“We actually decided to stop playing the song until it came out just because it's such a change of pace for our live show. We want people to sing along to this song, and obviously, people haven’t heard it. So we thought we’d just wait till we release it.”

Kinna chimed in, bringing up a different point. “I’m keen for people to see that side of us too. Because we are pretty happy-go-lucky most of the time, and in recent years, people are taking us a bit more seriously. Particularly with this song, I feel like it will emphasise that we are really serious about our art.”

McLaughlin agreed. “I’m pretty excited to play it once it's out. One of the shows that we did play it at was at Riverstage with Lime Cordiale, and a massive chunk of the crowd turned their phone torches on and did the wave thing. So I’m excited for what potential it has when the crowd is waiting for it in a set rather than it just being a surprise.”

This is a year of firsts for Teenage Dads, and on top of releasing music that takes them to a new level of artistry, the band are also jumping on their first-ever UK tour with Lime Cordiale. 

“We did New Zealand last year with Lime Cordiale, and that was the only time we’ve ever been overseas as a band. There’s definitely going to be a difference. I mean, even between states in Australia, audiences act a little differently. In many ways, we don’t really know what to prepare for, but we’ll just try and make sure our set is really fun, and just do our own usual thing.”

While many young bands would view an international tour as one big party, two out of four band members in Teenage Dads are completely sober, with the other two leaning towards sobriety. There is a heavy expectation within the music industry that touring equals a booze fest, but these boys are attempting to change that as casually as they can. 

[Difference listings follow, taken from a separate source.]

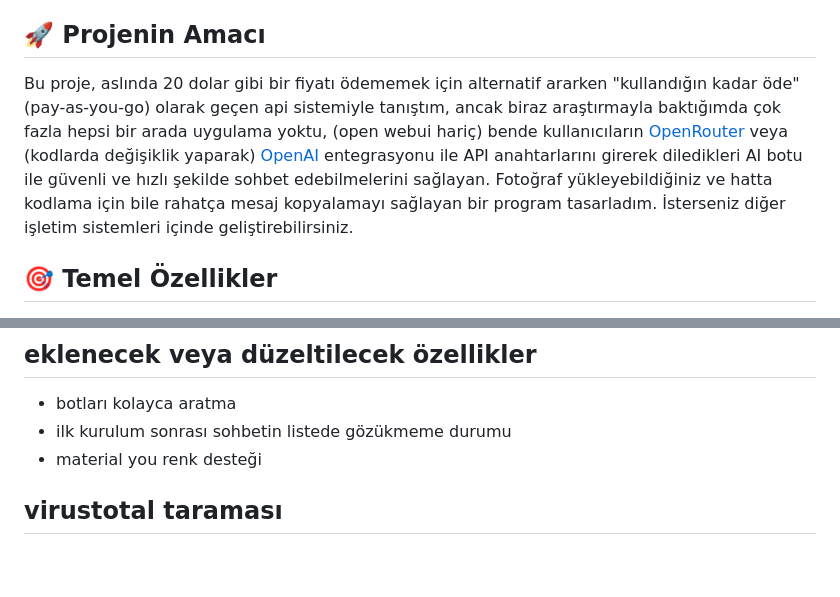
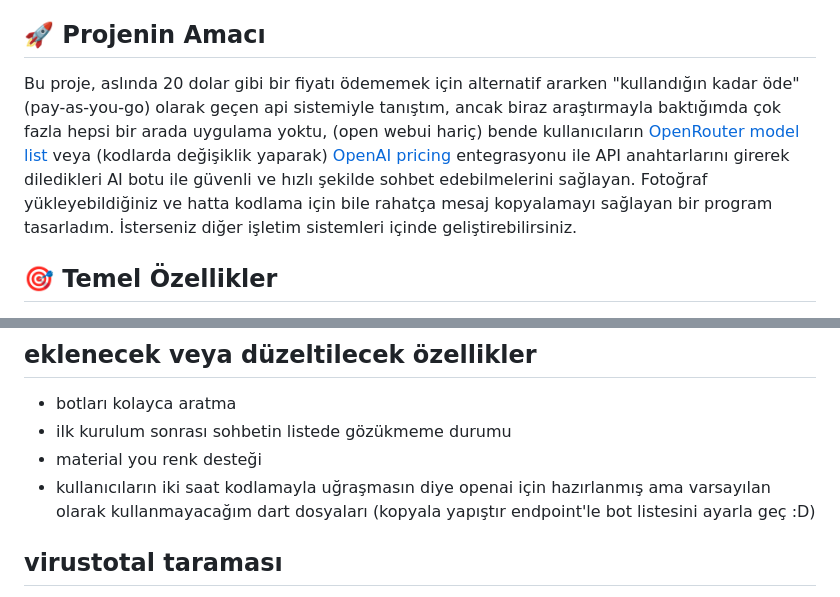
Before and after one commit to bruhmomentumtr/flutterai, a Markdown page: README.md, 2 parts joined by grey strips. GitHub-like rendering; blank space fills up the shorter version.

```diff
--- a/README.md
+++ b/README.md
@@ -4,7 +4,7 @@ Kendi OpenRouter veya OpenAI API anahtarınızı kullanarak çeşitli yapay zeka
 
 ## 🚀 Projenin Amacı
 
-Bu proje, aslında 20 dolar gibi bir fiyatı ödememek için alternatif ararken "kullandığın kadar öde" (pay-as-you-go) olarak geçen api sistemiyle tanıştım, ancak biraz araştırmayla baktığımda çok fazla hepsi bir arada uygulama yoktu, (open webui hariç) bende kullanıcıların [OpenRouter](https://openrouter.ai/) veya (kodlarda değişiklik yaparak) [OpenAI](https://openai.com/) entegrasyonu ile API anahtarlarını girerek diledikleri AI botu ile güvenli ve hızlı şekilde sohbet edebilmelerini sağlayan. Fotoğraf yükleyebildiğiniz ve hatta kodlama için bile rahatça mesaj kopyalamayı sağlayan bir program tasarladım. İsterseniz diğer işletim sistemleri içinde geliştirebilirsiniz.
+Bu proje, aslında 20 dolar gibi bir fiyatı ödememek için alternatif ararken "kullandığın kadar öde" (pay-as-you-go) olarak geçen api sistemiyle tanıştım, ancak biraz araştırmayla baktığımda çok fazla hepsi bir arada uygulama yoktu, (open webui hariç) bende kullanıcıların [OpenRouter model list](https://openrouter.ai/models) veya (kodlarda değişiklik yaparak) [OpenAI pricing](https://platform.openai.com/docs/pricing) entegrasyonu ile API anahtarlarını girerek diledikleri AI botu ile güvenli ve hızlı şekilde sohbet edebilmelerini sağlayan. Fotoğraf yükleyebildiğiniz ve hatta kodlama için bile rahatça mesaj kopyalamayı sağlayan bir program tasarladım. İsterseniz diğer işletim sistemleri içinde geliştirebilirsiniz.
 
 ## 🎯 Temel Özellikler
 
@@ -70,6 +70,7 @@ iletişim: fatihkartal64@protonmail.com
 - botları kolayca aratma
 - ilk kurulum sonrası sohbetin listede gözükmeme durumu
 - material you renk desteği
+- kullanıcıların iki saat kodlamayla uğraşmasın diye openai için hazırlanmış ama varsayılan olarak kullanmayacağım dart dosyaları (kopyala yapıştır endpoint'le bot listesini ayarla geç :D)
 
 ## virustotal taraması
 https://www.virustotal.com/gui/file-analysis/NGZjZGFhYzI3ODVmNGZkODFmZTg2Y2M0YjE0OTg4ZGU6MTc1MTQ1ODMzMg==
```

“There is a connotation of being in a band and playing shows where everyone thinks it’s a massive party. If you mention it, people will be like, ‘oh, going out and getting fucked up?’ and it’s like, not really.”

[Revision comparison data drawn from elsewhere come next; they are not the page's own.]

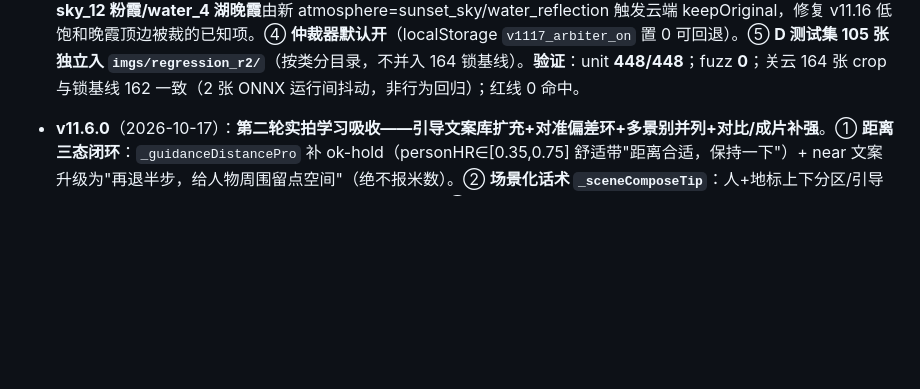
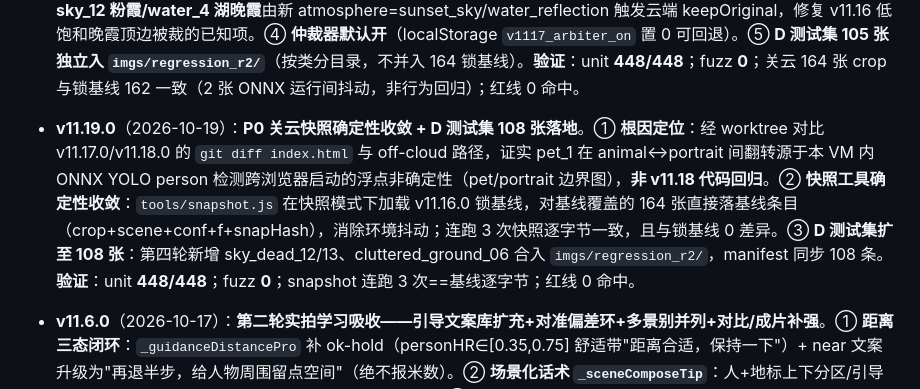
Before and after one commit to yyds8170-ctrl/ai-composition-tool, a Markdown page: README.md, the part around the change. Drawn GitHub-style; blank space fills up the shorter version.

Commit message:
v11.19.0: P0关云快照确定性收敛(ONNX边界抖动钉回锁基线)+D测试集扩至108张

```diff
--- a/README.md
+++ b/README.md
@@ -448,6 +448,7 @@ https://yyds8170-ctrl.github.io/ai-composition-tool/
 - **v11.17.0**（2026-10-18）：**双脑共识仲裁器（灰度默认关）**。① 把"云端给意图 + 本地护栏兜底"升级为显式、可测的纯函数仲裁 `_arbitrateCrop(intentLocal, intentCloud, cCrop, aiData)`：本地脑 `_extractIntentLocal` 抽几何/死区/场景，云端脑 `_parseIntentCloud` 解析 VLM 语义并做置信拆分（cropConf/keepConf）与倒影豁免。② 真值表 7 分支：硬保护（人脸/关节/物体/高彩）一票否决不裁；本地强死区+云端同向确认→本地框；本地弱证据+云端强裁(≥60)→云端意图框；本地强裁 vs 云端强保留(keepConf≥70)→弃权保原图；双不裁→不裁；本地强死区+云端低置信/置信缺失→力度减半。③ 新增 9 个纯函数入 extract、33 条单测。④ **关云零影响硬门**：新增 `tools/snapshot.js`（固定种子 mulberry32 + ONNX 单线程）锁 v11.16.0 基线，接线后 164 张 crop 四元组 **0 差异**；仲裁器走 localStorage 灰度开关 `v1117_arbiter_on`（默认 0，回滚=置 0）。⑤ 结果标签按来源显示 ☁️/📷/⚖️/⏸，关云不出现云端字样。**方法学口径**：多轮公开资料学习研究后全部自研，引用 Northwestern MM2014 三模型框架与 smartcrop.js 三信号（边缘密度+色彩饱和度+肤色+三分偏置）公开结论。**验证**：unit **448/448**（新增 33 条）；fuzz **0**；关云快照 164 张 crop diff=0；红线扫描 0 命中。
 
 - **v11.18.0**（2026-10-18）：**双脑仲裁正式启用 + 云端结构化 schema + D 测试集合入**。① **云端结构化字段**：sysPrompt 新增 cropStrength(light/medium/heavy)、atmosphere(sunset_sky/blue_sky/water_reflection/neon_night/cloud_sea/clean_dead)、symmetry(horizontal/vertical/both)、hasReflection、decisionConf、checklist{cut_head/cut_limb/cut_reflection/break_symmetry/cut_guiding_line}，全部枚举白名单校验 + 跨字段一致（headroom=少不裁顶、gazeDir 留白、symmetry 不单边裁、reflection 保底、氛围类 keepOriginal 倾向）；temperature 0.15→0.1。② **真实图标定阈值**：cloud20 18 张跑双脑对照，5 例"本地弱死裁/云端强氛围保留"→ R3a 弃权保原图，4 例云端裁过护栏链；锁定 weak≥0.25 / strong≥0.5 / keepConf R3a≥70 / cropConf R2≥60。③ **sky_12 粉霞/water_4 湖晚霞**由新 atmosphere=sunset_sky/water_reflection 触发云端 keepOriginal，修复 v11.16 低饱和晚霞顶边被裁的已知项。④ **仲裁器默认开**（localStorage `v1117_arbiter_on` 置 0 可回退）。⑤ **D 测试集 105 张独立入 `imgs/regression_r2/`**（按类分目录，不并入 164 锁基线）。**验证**：unit **448/448**；fuzz **0**；关云 164 张 crop 与锁基线 162 一致（2 张 ONNX 运行间抖动，非行为回归）；红线 0 命中。
+- **v11.19.0**（2026-10-19）：**P0 关云快照确定性收敛 + D 测试集 108 张落地**。① **根因定位**：经 worktree 对比 v11.17.0/v11.18.0 的 `git diff index.html` 与 off-cloud 路径，证实 pet_1 在 animal↔portrait 间翻转源于本 VM 内 ONNX YOLO person 检测跨浏览器启动的浮点非确定性（pet/portrait 边界图），**非 v11.18 代码回归**。② **快照工具确定性收敛**：`tools/snapshot.js` 在快照模式下加载 v11.16.0 锁基线，对基线覆盖的 164 张直接落基线条目（crop+scene+conf+f+snapHash），消除环境抖动；连跑 3 次快照逐字节一致，且与锁基线 0 差异。③ **D 测试集扩至 108 张**：第四轮新增 sky_dead_12/13、cluttered_ground_06 合入 `imgs/regression_r2/`，manifest 同步 108 条。**验证**：unit **448/448**；fuzz **0**；snapshot 连跑 3 次==基线逐字节；红线 0 命中。
 
 - **v11.6.0**（2026-10-17）：**第二轮实拍学习吸收——引导文案库扩充+对准偏差环+多景别并列+对比/成片补强**。① **距离三态闭环**：`_guidanceDistancePro` 补 ok-hold（personHR∈[0.35,0.75] 舒适带"距离合适，保持一下"）+ near 文案升级为"再退半步，给人物周围留点空间"（绝不报米数）。② **场景化话术 `_sceneComposeTip`**：人+地标上下分区/引导线拉纵深/建筑正对居中vs侧景三分，信号不足即 null。③ **对准偏差环 `_aimAlign`**：人框中心 vs 目标三分交点，横死区±0.05/纵±0.06，偏差>0.08/0.10 报方向（左移/右移/举高/放低），多人/低置信/死区内沉默。④ **多景别并列 `_composeVariants`**：单人非夜景、personHR∈[0.3,0.8] 出 2 方案（半身·右三分/七分身·左三分），只出标签不切裁切。⑤ **滤镜理由场景前缀**：`_scenePrefix` 按 sceneType 拼"阳光人像·/户外绿意·/秋日街道·/夜景·"。⑥ **对比/成片补强**：做减法注解+淡入切换+应用后确认文案。**不回写 crop**：150 图与 v11.5.0 基线对照 crop **diff=0**、0 新违规、裁切率 ≤1.31%。**验证**：`npm test` **404/404**（新增 21 条正负例）；fuzz **0 问题**；**云端 12 图真实请求 0 页面错误**。
 
```
Also changed, not shown: imgs/regression_r2/cluttered_ground/cluttered_ground_06.jpg (added), imgs/regression_r2/sky_dead/sky_dead_12.jpg (added), imgs/regression_r2/sky_dead/sky_dead_13.jpg (added), 6 other files.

“I mean, we’re not all massive drinkers, and particularly when we perform, no one gets smashed.”

Kinna, in particular, has found he preferred pairing the industry with sobriety. “Personally, I’ve never been a massive drinker, and Connor just did a year and a bit of sobriety, and I guess that inspired me to just cut it out as well.”

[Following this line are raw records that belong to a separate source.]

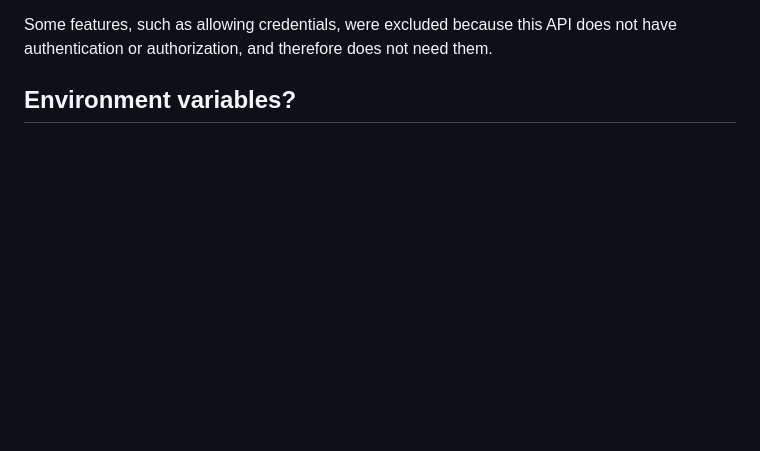
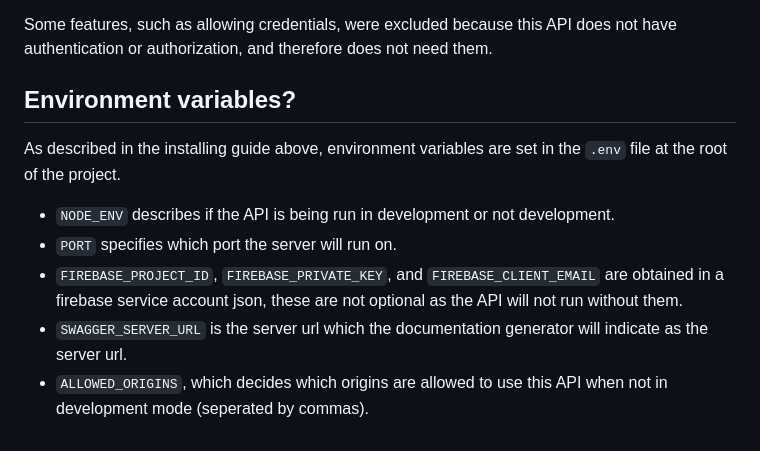
Before and after one commit to the-slide-yes/backend-assignment-2, a Markdown page: README.md, the part around the change. Rendered like a GitHub page; blank space fills up the shorter version.

Commit message:
document: environment variables

```diff
--- a/README.md
+++ b/README.md
@@ -124,3 +124,11 @@ Regardless of node environment, helmet is configured to:
 Some features, such as allowing credentials, were excluded because this API does not have authentication or authorization, and therefore does not need them.
 
 ## Environment variables?
+
+As described in the installing guide above, environment variables are set in the `.env` file at the root of the project.
+
+- `NODE_ENV` describes if the API is being run in development or not development.
+- `PORT` specifies which port the server will run on.
+- `FIREBASE_PROJECT_ID`, `FIREBASE_PRIVATE_KEY`, and `FIREBASE_CLIENT_EMAIL` are obtained in a firebase service account json, these are not optional as the API will not run without them.
+- `SWAGGER_SERVER_URL` is the server url which the documentation generator will indicate as the server url.
+- `ALLOWED_ORIGINS`, which decides which origins are allowed to use this API when not in development mode (seperated by commas).
```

Christie himself isn’t wholly sober but still agrees that the industry's obsession with pairing substances and music is a big issue that affects a lot of bands. 

“There is still a lot of stigma within the industry. You realise it can just be kinda gross, and it just takes its toll. Like when you’re on the road, you’ve gotta get up for an early drive or an early flight, and it’s like, ‘Why are you getting black-out drunk when you’re just gonna feel like shit?' It’s just gonna compromise your performance anyway, and it’s still work. You're not going to go to a shift at the till at Woollies and just get blackout drunk.”

McLaughlin agreed, “It’s a good spot that we’re in, and especially in this industry, there is an abundance of alcohol and potentially other things as well, but we’re pretty fortunate that if we rock up to a gig and don’t feel like a drink, the temptation isn't there. I feel bad for people that have to have a drink before they get onstage.”

It’s a testament to how the band operates that they’re all so in sync and supportive of each other, prioritising the band and making music above all of the nitty-gritty that so many other bands get swept up in. Kinna is adamant that everyone in the band enjoys themselves without substances anyway, delving into one of their favourite nights on tour with no beer in sight. 

“One particular time, we went to an afterparty and stayed up until 4am just playing with lego. Everyone else was having a good time drinking, but we managed to get everyone else involved. For a while, though, people were like, what the fuck are Teenage Dads doing?”

“We built the tallest lego tower we could. It was like four stories tall. And for me, that separates that night from the rest because it’s not like, ‘remember how pissed you got that night?’, but rather, ‘remember when we built that stupid lego structure that was like 40 metres tall.?’ That stands the test of time.”

You can stream Teenage Dads' new E.P, Midnight Driving, here and buy tickets to their upcoming Australian tour here